|The Prevention Measures for COVID-19 and Changes in Kawasaki Disease Incidence.|
Katsumata N, Harama D, Toda T, Sunaga Y, Yoshizawa M, Kono Y, Hasebe Y, Koizumi K, Hoshiai M, Saito T, Hokibara S, Kobayashi K, Goto M, Sano T, Tsuruta M, Nakamura M, Mizorogi S, Ohta M, Mochizuki M, Sato H, Yokomichi H, Inukai T.
Journal of epidemiology. 2021; ():
BackgroundKawasaki disease is suspected to be triggered by previous infection. The prevention measures for COVID-19 have reportedly reduced transmission of certain infectious diseases. Under these circumstances, the prevention measures for COVID-19 may reduce the incidence of Kawasaki disease.MethodWe conducted a retrospective study using registration datasets of patients with Kawasaki disease who were diagnosed in all 11 in-patient pediatric facilities in Yamanashi prefecture.
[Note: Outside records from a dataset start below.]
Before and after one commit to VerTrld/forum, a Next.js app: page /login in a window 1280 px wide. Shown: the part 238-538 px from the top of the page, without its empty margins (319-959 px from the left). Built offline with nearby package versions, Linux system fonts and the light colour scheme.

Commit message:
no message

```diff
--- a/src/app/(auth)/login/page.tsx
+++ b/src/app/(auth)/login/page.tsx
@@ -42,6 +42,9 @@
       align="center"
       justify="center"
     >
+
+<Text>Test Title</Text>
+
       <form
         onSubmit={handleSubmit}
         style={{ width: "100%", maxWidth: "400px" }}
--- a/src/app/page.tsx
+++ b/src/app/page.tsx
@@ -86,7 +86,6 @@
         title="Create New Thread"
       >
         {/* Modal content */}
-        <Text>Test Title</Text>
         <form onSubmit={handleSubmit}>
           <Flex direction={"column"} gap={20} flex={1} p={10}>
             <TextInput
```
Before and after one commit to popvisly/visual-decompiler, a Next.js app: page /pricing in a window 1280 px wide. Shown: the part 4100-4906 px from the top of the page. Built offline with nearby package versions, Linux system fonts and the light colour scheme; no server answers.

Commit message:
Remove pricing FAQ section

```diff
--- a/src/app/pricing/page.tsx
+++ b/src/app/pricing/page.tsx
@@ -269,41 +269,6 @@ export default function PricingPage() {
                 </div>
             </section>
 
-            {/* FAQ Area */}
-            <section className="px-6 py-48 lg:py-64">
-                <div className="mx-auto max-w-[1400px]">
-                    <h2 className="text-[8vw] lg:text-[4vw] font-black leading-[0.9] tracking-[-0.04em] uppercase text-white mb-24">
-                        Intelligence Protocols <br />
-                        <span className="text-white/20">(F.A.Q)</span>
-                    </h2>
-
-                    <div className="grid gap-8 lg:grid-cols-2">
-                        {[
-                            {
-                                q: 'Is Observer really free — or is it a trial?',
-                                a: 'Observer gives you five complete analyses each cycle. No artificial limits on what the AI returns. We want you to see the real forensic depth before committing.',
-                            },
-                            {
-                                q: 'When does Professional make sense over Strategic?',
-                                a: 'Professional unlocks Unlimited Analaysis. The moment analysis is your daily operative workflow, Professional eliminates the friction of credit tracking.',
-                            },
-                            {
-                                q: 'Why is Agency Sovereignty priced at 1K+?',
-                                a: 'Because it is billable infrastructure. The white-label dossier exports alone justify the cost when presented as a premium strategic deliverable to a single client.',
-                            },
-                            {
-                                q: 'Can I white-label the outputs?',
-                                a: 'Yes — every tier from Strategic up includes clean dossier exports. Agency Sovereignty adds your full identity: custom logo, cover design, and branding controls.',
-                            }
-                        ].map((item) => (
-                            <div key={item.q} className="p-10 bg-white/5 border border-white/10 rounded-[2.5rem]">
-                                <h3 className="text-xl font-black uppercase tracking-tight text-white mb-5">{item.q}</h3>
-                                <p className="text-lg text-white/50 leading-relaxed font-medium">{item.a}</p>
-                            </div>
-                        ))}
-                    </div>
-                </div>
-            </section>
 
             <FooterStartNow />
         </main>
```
The eligible cases were 595 cases that were diagnosed before the COVID-19 pandemic (from January 2015 to February 2020) and 38 cases that were diagnosed during the COVID-19 pandemic (from March to November 2020). Incidence of several infectious disease were evaluated using data from the Infectious Disease Weekly Report conducted by the National Institute of Infectious Diseases.ResultsEpidemics of various infectious diseases generally remained at low levels during the first nine months (March to November 2020) of the COVID-19 pandemic. Moreover, the incidence of COVID-19 was 50-80 times lower than the incidence in European countries and the United States. The total number of 38 cases with Kawasaki disease for the nine months during the COVID-19 pandemic was 46.3% (-3.5 standard deviation (SD)) of the average (82.0 (SD, 12.7)) for the corresponding nine months of the previous five years. None of the 38 cases was determined to be triggered by COVID-19 based on their medical histories and negative results of severe acute respiratory syndrome coronavirus 2 testing at admission.ConclusionThese observations provide a new epidemiological evidence for the notion that Kawasaki disease is triggered by major infectious diseases in children.